Start of PROVIDED INFORMATION

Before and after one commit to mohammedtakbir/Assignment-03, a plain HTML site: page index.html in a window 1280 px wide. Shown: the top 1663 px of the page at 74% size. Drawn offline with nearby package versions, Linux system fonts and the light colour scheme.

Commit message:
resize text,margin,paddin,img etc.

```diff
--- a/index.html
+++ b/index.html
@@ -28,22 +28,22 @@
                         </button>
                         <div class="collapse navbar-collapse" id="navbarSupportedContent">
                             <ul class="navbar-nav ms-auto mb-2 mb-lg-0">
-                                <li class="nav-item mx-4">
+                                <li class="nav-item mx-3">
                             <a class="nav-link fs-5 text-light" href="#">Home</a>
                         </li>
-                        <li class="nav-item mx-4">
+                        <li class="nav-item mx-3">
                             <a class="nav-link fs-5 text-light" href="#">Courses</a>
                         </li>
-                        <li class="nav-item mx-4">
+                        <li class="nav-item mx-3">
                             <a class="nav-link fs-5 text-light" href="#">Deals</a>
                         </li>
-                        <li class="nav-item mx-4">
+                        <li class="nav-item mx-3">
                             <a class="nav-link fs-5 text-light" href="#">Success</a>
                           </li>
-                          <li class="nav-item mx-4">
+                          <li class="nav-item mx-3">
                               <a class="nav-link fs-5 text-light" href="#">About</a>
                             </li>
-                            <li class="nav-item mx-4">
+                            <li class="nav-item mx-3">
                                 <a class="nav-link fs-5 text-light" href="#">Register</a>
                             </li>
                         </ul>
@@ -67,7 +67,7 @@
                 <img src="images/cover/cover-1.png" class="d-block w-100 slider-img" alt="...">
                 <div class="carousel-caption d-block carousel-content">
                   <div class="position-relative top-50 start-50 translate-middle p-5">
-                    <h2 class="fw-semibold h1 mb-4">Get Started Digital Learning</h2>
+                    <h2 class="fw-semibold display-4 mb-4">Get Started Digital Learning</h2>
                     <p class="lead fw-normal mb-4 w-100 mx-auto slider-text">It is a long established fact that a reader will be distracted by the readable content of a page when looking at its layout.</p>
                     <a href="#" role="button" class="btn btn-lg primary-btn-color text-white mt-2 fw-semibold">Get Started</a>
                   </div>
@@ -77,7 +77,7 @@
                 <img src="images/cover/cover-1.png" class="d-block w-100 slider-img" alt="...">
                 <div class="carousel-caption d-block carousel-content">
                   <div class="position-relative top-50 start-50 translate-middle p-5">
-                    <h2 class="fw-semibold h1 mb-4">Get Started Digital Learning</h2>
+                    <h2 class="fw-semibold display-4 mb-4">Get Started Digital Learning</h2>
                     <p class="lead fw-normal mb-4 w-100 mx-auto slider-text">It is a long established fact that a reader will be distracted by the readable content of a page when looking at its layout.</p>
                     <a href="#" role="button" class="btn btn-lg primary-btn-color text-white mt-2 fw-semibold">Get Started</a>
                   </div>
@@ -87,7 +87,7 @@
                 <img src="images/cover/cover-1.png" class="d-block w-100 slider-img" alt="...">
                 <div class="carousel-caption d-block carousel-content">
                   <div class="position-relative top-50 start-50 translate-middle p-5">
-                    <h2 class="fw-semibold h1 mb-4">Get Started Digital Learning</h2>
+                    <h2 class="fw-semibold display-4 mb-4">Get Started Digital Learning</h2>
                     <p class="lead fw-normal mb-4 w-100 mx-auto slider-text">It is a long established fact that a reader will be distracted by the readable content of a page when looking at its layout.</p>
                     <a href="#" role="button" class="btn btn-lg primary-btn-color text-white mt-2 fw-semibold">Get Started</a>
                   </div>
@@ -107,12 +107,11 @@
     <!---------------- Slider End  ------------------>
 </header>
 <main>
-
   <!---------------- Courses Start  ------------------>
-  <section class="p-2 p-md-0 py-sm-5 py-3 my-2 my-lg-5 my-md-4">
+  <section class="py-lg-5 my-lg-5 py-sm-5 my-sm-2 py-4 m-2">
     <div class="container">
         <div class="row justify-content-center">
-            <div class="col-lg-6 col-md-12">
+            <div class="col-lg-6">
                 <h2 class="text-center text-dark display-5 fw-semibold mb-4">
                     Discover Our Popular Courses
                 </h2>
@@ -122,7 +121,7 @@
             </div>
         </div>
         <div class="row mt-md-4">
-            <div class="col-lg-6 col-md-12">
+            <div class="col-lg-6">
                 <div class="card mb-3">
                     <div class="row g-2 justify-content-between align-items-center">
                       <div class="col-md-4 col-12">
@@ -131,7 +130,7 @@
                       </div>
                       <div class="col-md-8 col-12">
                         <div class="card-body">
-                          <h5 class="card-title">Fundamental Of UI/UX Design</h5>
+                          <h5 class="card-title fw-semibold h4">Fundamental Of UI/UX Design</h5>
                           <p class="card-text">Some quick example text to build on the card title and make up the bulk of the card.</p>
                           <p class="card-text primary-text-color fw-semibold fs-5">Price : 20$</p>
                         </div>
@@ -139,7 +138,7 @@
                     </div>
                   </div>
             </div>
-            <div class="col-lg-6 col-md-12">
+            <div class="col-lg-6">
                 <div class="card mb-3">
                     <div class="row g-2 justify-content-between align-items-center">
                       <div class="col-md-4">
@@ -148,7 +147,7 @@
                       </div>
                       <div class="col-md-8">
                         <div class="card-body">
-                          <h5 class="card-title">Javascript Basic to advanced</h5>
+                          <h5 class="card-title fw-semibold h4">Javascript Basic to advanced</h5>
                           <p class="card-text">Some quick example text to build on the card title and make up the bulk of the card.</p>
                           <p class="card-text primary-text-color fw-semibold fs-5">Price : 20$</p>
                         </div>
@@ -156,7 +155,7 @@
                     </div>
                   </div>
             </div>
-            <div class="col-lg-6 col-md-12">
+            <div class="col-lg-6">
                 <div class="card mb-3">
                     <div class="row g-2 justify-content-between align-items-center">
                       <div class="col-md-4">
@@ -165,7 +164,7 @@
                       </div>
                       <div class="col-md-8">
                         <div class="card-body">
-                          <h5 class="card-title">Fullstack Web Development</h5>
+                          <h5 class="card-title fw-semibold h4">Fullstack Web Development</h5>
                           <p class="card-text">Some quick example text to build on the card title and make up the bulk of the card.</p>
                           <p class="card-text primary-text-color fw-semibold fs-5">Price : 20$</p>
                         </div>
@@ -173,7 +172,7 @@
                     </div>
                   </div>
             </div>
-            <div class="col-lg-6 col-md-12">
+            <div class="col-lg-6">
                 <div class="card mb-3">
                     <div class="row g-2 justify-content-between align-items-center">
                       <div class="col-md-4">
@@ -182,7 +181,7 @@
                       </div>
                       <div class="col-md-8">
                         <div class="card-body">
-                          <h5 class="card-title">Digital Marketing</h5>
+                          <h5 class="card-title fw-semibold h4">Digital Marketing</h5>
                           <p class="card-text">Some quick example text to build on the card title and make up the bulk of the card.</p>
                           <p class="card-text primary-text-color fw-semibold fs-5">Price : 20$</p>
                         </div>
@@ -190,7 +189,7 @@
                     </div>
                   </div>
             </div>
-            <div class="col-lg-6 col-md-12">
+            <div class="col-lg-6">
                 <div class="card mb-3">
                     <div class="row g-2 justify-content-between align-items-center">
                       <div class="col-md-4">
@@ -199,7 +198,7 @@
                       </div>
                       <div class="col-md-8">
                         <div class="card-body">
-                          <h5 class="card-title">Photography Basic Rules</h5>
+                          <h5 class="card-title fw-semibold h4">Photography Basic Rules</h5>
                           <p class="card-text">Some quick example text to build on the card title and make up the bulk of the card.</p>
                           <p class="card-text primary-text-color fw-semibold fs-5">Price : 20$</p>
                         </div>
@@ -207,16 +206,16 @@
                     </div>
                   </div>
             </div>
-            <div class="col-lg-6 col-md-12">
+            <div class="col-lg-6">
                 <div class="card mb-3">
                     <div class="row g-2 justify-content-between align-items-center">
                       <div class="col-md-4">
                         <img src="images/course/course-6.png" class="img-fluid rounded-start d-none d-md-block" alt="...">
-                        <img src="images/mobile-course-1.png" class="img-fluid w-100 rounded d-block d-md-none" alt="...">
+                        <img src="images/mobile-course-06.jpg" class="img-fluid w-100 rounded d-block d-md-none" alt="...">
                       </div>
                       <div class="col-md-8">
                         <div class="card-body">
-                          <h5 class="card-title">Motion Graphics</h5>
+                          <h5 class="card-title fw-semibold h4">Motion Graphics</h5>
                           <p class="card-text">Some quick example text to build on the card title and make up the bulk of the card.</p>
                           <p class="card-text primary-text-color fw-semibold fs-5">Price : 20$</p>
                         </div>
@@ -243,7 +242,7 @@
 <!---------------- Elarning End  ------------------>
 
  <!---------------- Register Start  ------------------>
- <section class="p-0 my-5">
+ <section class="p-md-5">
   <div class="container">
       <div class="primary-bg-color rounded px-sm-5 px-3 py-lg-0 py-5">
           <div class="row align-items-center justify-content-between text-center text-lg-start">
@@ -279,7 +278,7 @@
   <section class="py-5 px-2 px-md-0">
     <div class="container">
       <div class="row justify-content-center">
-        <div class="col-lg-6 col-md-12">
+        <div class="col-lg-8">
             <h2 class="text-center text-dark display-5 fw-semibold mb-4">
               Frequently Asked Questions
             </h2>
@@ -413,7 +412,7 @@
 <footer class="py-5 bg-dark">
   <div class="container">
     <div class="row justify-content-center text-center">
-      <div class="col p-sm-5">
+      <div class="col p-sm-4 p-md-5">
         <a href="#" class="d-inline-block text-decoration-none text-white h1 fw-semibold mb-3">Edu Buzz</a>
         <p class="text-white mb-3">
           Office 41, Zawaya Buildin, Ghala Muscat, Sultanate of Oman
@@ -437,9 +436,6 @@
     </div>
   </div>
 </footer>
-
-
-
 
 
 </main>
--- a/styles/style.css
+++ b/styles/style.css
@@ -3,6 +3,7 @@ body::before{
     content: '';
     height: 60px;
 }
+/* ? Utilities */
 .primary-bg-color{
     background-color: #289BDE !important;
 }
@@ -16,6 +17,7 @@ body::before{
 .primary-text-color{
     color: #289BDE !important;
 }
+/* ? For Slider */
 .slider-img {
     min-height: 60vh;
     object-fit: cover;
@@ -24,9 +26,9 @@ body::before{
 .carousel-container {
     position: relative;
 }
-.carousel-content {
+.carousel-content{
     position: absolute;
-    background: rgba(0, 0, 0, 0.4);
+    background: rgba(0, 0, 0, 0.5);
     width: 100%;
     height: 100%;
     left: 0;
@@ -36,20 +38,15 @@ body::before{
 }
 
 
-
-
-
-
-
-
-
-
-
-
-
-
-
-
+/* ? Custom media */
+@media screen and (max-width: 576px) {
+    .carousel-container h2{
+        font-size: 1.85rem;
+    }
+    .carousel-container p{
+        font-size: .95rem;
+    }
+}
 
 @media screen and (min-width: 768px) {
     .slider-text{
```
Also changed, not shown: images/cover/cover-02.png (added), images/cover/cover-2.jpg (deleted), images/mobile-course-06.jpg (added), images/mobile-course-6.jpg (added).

End of PROVIDED INFORMATION

## TASK TO CARRY OUT
Where a line above holds the string "carousel", show that line.

## TASK RESPONSE
                 <div class="carousel-caption d-block carousel-content">
                 <div class="carousel-caption d-block carousel-content">
                 <div class="carousel-caption d-block carousel-content">
 .carousel-container {
-.carousel-content {
+.carousel-content{
+    .carousel-container h2{
+    .carousel-container p{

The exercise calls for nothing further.